Tribute to the Gonzo Journalist who trailed the Nixon campaign and hung out with Hell’s Angels.
“We were somewhere around Barstow on the edge of the desert when the drugs began to take hold…”
So Hunter Thompson began his crowning work “Fear and Loathing in Las Vegas”, a road journey proving that fiction can be far truer than fact. Thompson pioneered the notion of subjective reporting, a style that came to be known as Gonzo journalism and which has earned him his status as one of America’s great modern writers.
Found dead on February 20th, 2005 at his ranch in Aspen, Colorado, Hunter Thompson went out with a bang as he applied a shotgun to his own head. Known for sitting around on his porch with a bottle of whiskey and passing the evenings by shooting the odd lizard, Thompson was in death as he was in life, a man left to his own devices.
He first hit fame back in 1966 with his fascinating anthropological study of the Hell’s Angels. Instead of merely interviewing a few bikers he went to live among them, buying his own bike and getting outrageously drunk with some of the most violent men in the country.
The Angels were at the time one of the hysterical media’s favourite moral panic stories and Hunter Thompson did much to dispel the urban myths surrounding the group and explain much of their character and motivation. He hurled himself to the centre of the storm and was accepted by the bikers. For a while.
Eventually, it seems they decided he was exploiting them and several of them closed in to give him one of the worst beatings of his life. Hunter held no regrets or grudges though:
“You swim with sharks, you’re going to get bit once in a while. I wasn’t surprised by that. In fact, I thought it was long overdue by the time it happened.”
The ground-breaking book elevated him to becoming one of the important figures of the 60’s counter-culture. This reputation was further cemented for posterity with “Fear and Loathing in Las Vegas” which followed a few years later and made him a celebrity with the stoners.
The novel was loosely based on events from personal experience and is a goofy tale of dangerous amounts of psychedelics taken right in the heart of the American Dream. It was later filmed with Johnny Depp and Benicio de Torro, the former playing Thompson and the underground classic was finally broadcast to a mainstream audience. Not all of whom could quite identify with stumbling around a casino with a head full of mescalin, wondering why everyone had turned into a lizard.

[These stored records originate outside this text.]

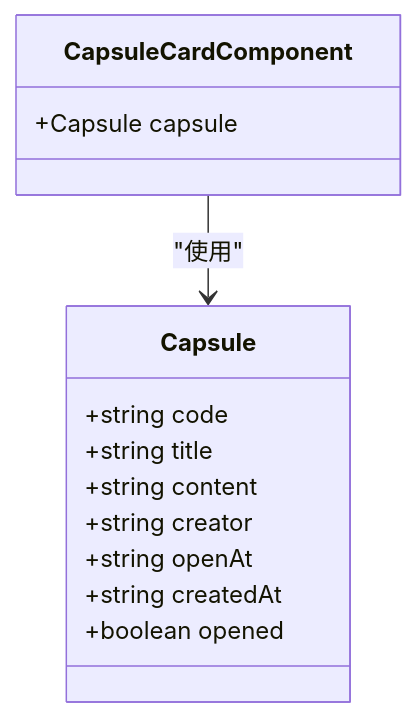
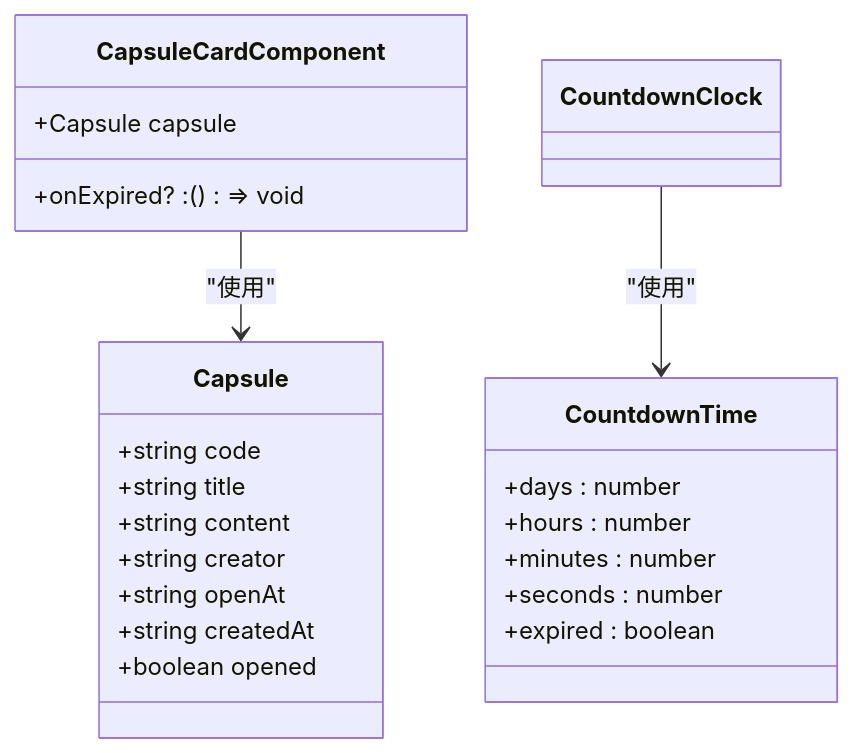
Diagram 15 of 15 in .qoder/repowiki/zh/content/前端实现详解/Vue 3 实现/组件系统设计/CapsuleCard 胶囊卡片组件.md (alexy2008/TimeCapsule), drawn with Mermaid before and after one commit. The commit also changed other lines of this file and 22 other files, not shown here.

````diff
--- a/.qoder/repowiki/zh/content/前端实现详解/Vue 3 实现/组件系统设计/CapsuleCard 胶囊卡片组件.md
+++ b/.qoder/repowiki/zh/content/前端实现详解/Vue 3 实现/组件系统设计/CapsuleCard 胶囊卡片组件.md
@@ -338,16 +535,25 @@
 ```mermaid
 classDiagram
 class Capsule {
 +string code
 +string title
 +string content
 +string creator
 +string openAt
 +string createdAt
 +boolean opened
 }
 class CapsuleCardComponent {
 +Capsule capsule
++onExpired? : () => void
+}
+class CountdownTime {
++days : number
++hours : number
++minutes : number
++seconds : number
++expired : boolean
 }
 CapsuleCardComponent --> Capsule : "使用"
+CountdownClock --> CountdownTime : "使用"
 ```
````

Hunter Thompson was also a fierce political writer though and he found meaning in his life hounding his nemesis, Richard Nixon.

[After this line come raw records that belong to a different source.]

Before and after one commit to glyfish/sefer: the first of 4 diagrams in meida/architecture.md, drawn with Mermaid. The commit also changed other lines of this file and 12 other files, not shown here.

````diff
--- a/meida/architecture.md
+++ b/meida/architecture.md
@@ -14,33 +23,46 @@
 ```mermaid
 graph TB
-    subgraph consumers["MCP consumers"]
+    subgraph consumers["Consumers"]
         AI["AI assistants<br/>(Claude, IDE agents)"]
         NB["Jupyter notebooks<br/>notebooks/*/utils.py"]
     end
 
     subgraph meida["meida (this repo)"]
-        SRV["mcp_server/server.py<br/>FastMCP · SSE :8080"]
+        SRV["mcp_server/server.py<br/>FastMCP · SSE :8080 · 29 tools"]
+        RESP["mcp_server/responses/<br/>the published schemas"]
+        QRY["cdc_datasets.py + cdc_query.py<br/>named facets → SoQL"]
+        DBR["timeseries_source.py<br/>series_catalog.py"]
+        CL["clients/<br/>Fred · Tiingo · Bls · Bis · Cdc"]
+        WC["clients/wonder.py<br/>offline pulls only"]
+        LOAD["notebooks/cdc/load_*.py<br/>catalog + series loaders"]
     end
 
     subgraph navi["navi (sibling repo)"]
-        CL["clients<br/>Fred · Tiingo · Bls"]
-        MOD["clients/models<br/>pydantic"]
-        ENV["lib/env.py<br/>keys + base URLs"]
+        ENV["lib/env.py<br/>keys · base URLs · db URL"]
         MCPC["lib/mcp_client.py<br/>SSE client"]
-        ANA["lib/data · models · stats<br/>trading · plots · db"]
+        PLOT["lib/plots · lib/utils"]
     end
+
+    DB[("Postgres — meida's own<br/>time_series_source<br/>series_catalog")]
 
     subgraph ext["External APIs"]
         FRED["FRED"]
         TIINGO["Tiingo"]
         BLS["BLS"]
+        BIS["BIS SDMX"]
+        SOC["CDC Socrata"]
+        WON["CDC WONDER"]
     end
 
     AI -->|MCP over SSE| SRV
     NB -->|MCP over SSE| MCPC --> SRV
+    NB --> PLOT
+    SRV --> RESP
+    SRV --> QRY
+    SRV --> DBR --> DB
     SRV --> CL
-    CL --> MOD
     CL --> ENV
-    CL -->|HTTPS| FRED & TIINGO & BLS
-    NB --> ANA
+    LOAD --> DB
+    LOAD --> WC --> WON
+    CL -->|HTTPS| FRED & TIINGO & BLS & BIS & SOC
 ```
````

“Some people will say that words like scum and rotten are wrong for Objective Journalism—which is true, but they miss the point…You had to get subjective to see Nixon clearly, and the shock of recognition was often painful.”
Hunter Thompson had developed his own voice to such an extent that he was unable to tone it down for anyone. But by the 70’s he had become so popular that he didn’t need to and his idiosyncratic style became the trademark that brought readers back time and time again. For years he wrote for Rolling Stone and never did he miss an opportunity to put the boot into Nixon. When the corrupt president died Hunter Thompson was quick to write an obituary entitled ‘He was a crook.’

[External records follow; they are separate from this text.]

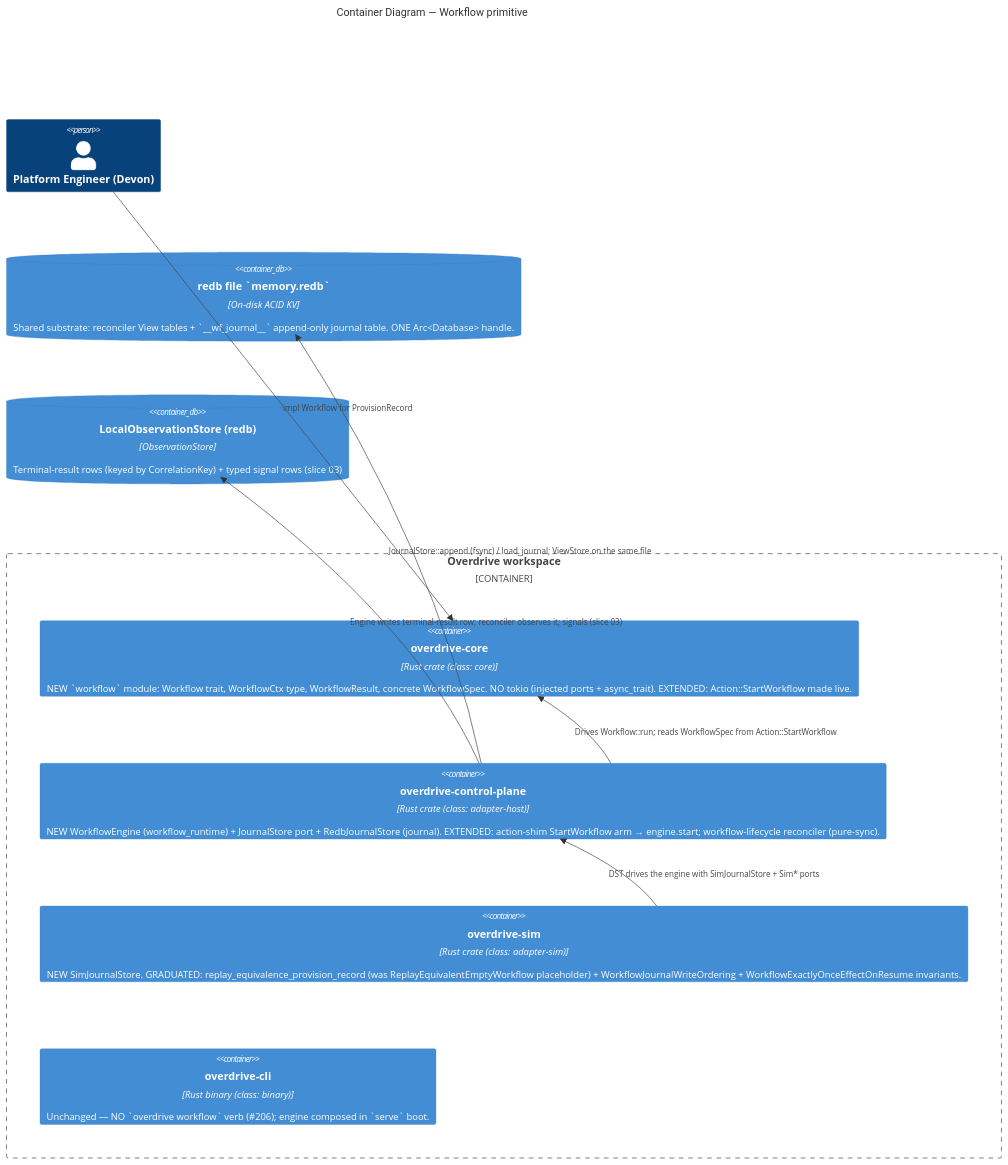
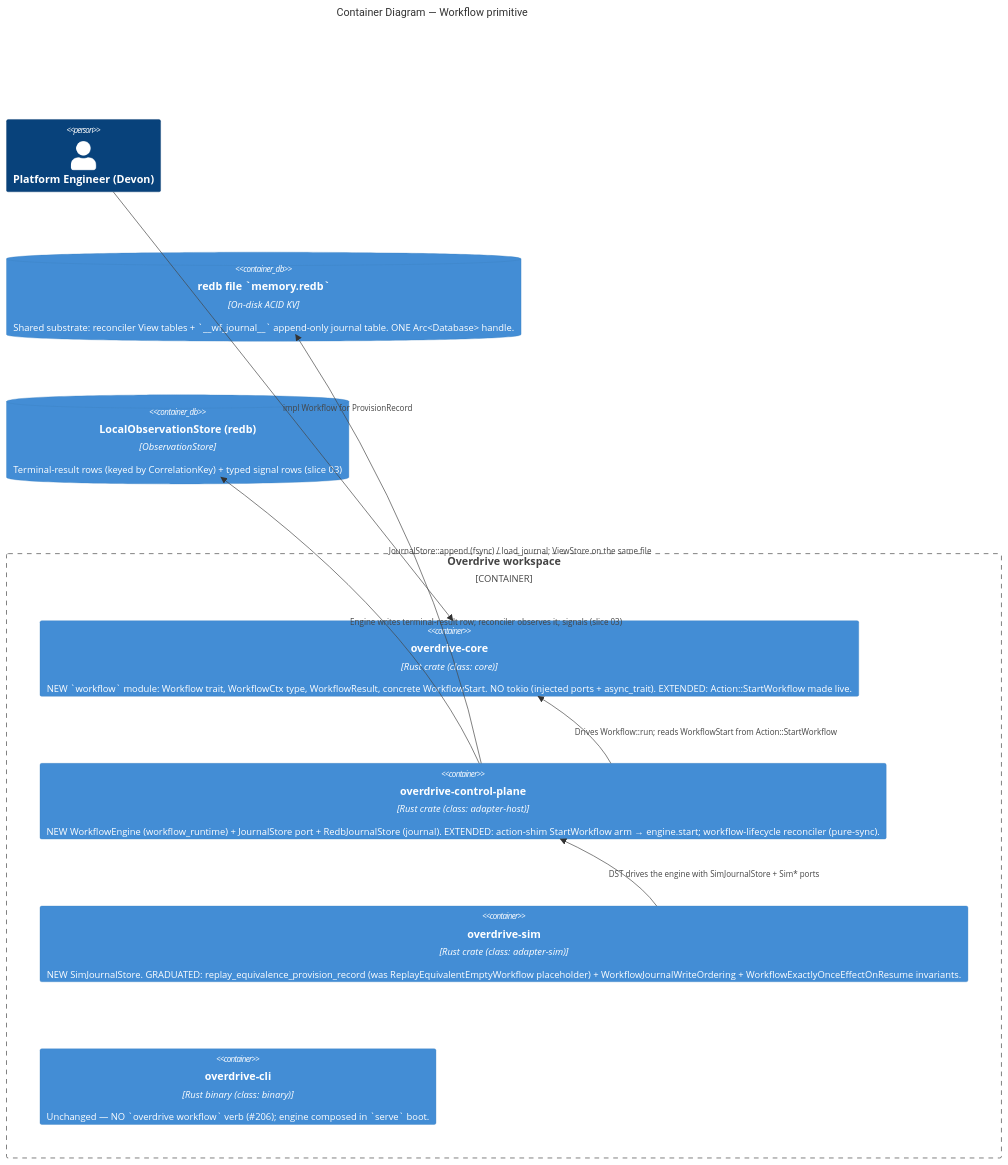
One commit to overdrive-sh/overdrive changed diagram 11 of 16 in docs/product/architecture/c4-diagrams.md. Above: the diagram before and after it, drawn with Mermaid. The commit also changed other lines of this file and 33 other files, not shown here.

````diff
--- a/docs/product/architecture/c4-diagrams.md
+++ b/docs/product/architecture/c4-diagrams.md
@@ -618,22 +618,22 @@
 ```mermaid
 C4Container
   title Container Diagram — Workflow primitive
 
   Person(devon, "Platform Engineer (Devon)")
 
   Container_Boundary(workspace, "Overdrive workspace") {
-    Container(core, "overdrive-core", "Rust crate (class: core)", "NEW `workflow` module: Workflow trait, WorkflowCtx type, WorkflowResult, concrete WorkflowSpec. NO tokio (injected ports + async_trait). EXTENDED: Action::StartWorkflow made live.")
+    Container(core, "overdrive-core", "Rust crate (class: core)", "NEW `workflow` module: Workflow trait, WorkflowCtx type, WorkflowResult, concrete WorkflowStart. NO tokio (injected ports + async_trait). EXTENDED: Action::StartWorkflow made live.")
     Container(ctrl, "overdrive-control-plane", "Rust crate (class: adapter-host)", "NEW WorkflowEngine (workflow_runtime) + JournalStore port + RedbJournalStore (journal). EXTENDED: action-shim StartWorkflow arm → engine.start; workflow-lifecycle reconciler (pure-sync).")
     Container(sim, "overdrive-sim", "Rust crate (class: adapter-sim)", "NEW SimJournalStore. GRADUATED: replay_equivalence_provision_record (was ReplayEquivalentEmptyWorkflow placeholder) + WorkflowJournalWriteOrdering + WorkflowExactlyOnceEffectOnResume invariants.")
     Container(cli, "overdrive-cli", "Rust binary (class: binary)", "Unchanged — NO `overdrive workflow` verb (#206); engine composed in `serve` boot.")
   }
 
   ContainerDb(redb_file, "redb file `memory.redb`", "On-disk ACID KV", "Shared substrate: reconciler View tables + `__wf_journal__` append-only journal table. ONE Arc<Database> handle.")
   ContainerDb(obs, "LocalObservationStore (redb)", "ObservationStore", "Terminal-result rows (keyed by CorrelationKey) + typed signal rows (slice 03)")
 
   Rel(devon, core, "impl Workflow for ProvisionRecord")
-  Rel(ctrl, core, "Drives Workflow::run; reads WorkflowSpec from Action::StartWorkflow")
+  Rel(ctrl, core, "Drives Workflow::run; reads WorkflowStart from Action::StartWorkflow")
   Rel(ctrl, redb_file, "JournalStore::append (fsync) / load_journal; ViewStore on the same file")
   Rel(ctrl, obs, "Engine writes terminal-result row; reconciler observes it; signals (slice 03)")
   Rel(sim, ctrl, "DST drives the engine with SimJournalStore + Sim* ports")
 ```
````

“If the right people had been in charge of Nixon’s funeral his casket would have been launched into one of those open-sewage canals that empty into the ocean just south of Los Angeles.”
Not many will feel that way about the passing of Hunter Thompson. His ability to pound out on his typewriter a writing style purely on his own terms still inspires writers today. Gonzo journalism is now a standard of offbeat reporting and Thompson’s life was a shining example of his own interpretation of the American Dream; rising to fame in the 60’s he blew his mind with drugs without ever pandering to the peace and love generation. Arriving in San Francisco, he was less likely to wear a flower in his hair than wrapped up in the American flag and swigging a bottle of whiskey.
For all the persona of wild exuberance and self-destruction he cultivated around himself, though, he was a respected political commentator who was nearly as savage in his tirades against the Bush dynasty as he had been with Nixon. A ground-breaking writer and a force of nature, Hunter Thompson was also serious journalist who almost succeeded in giving the business a good name.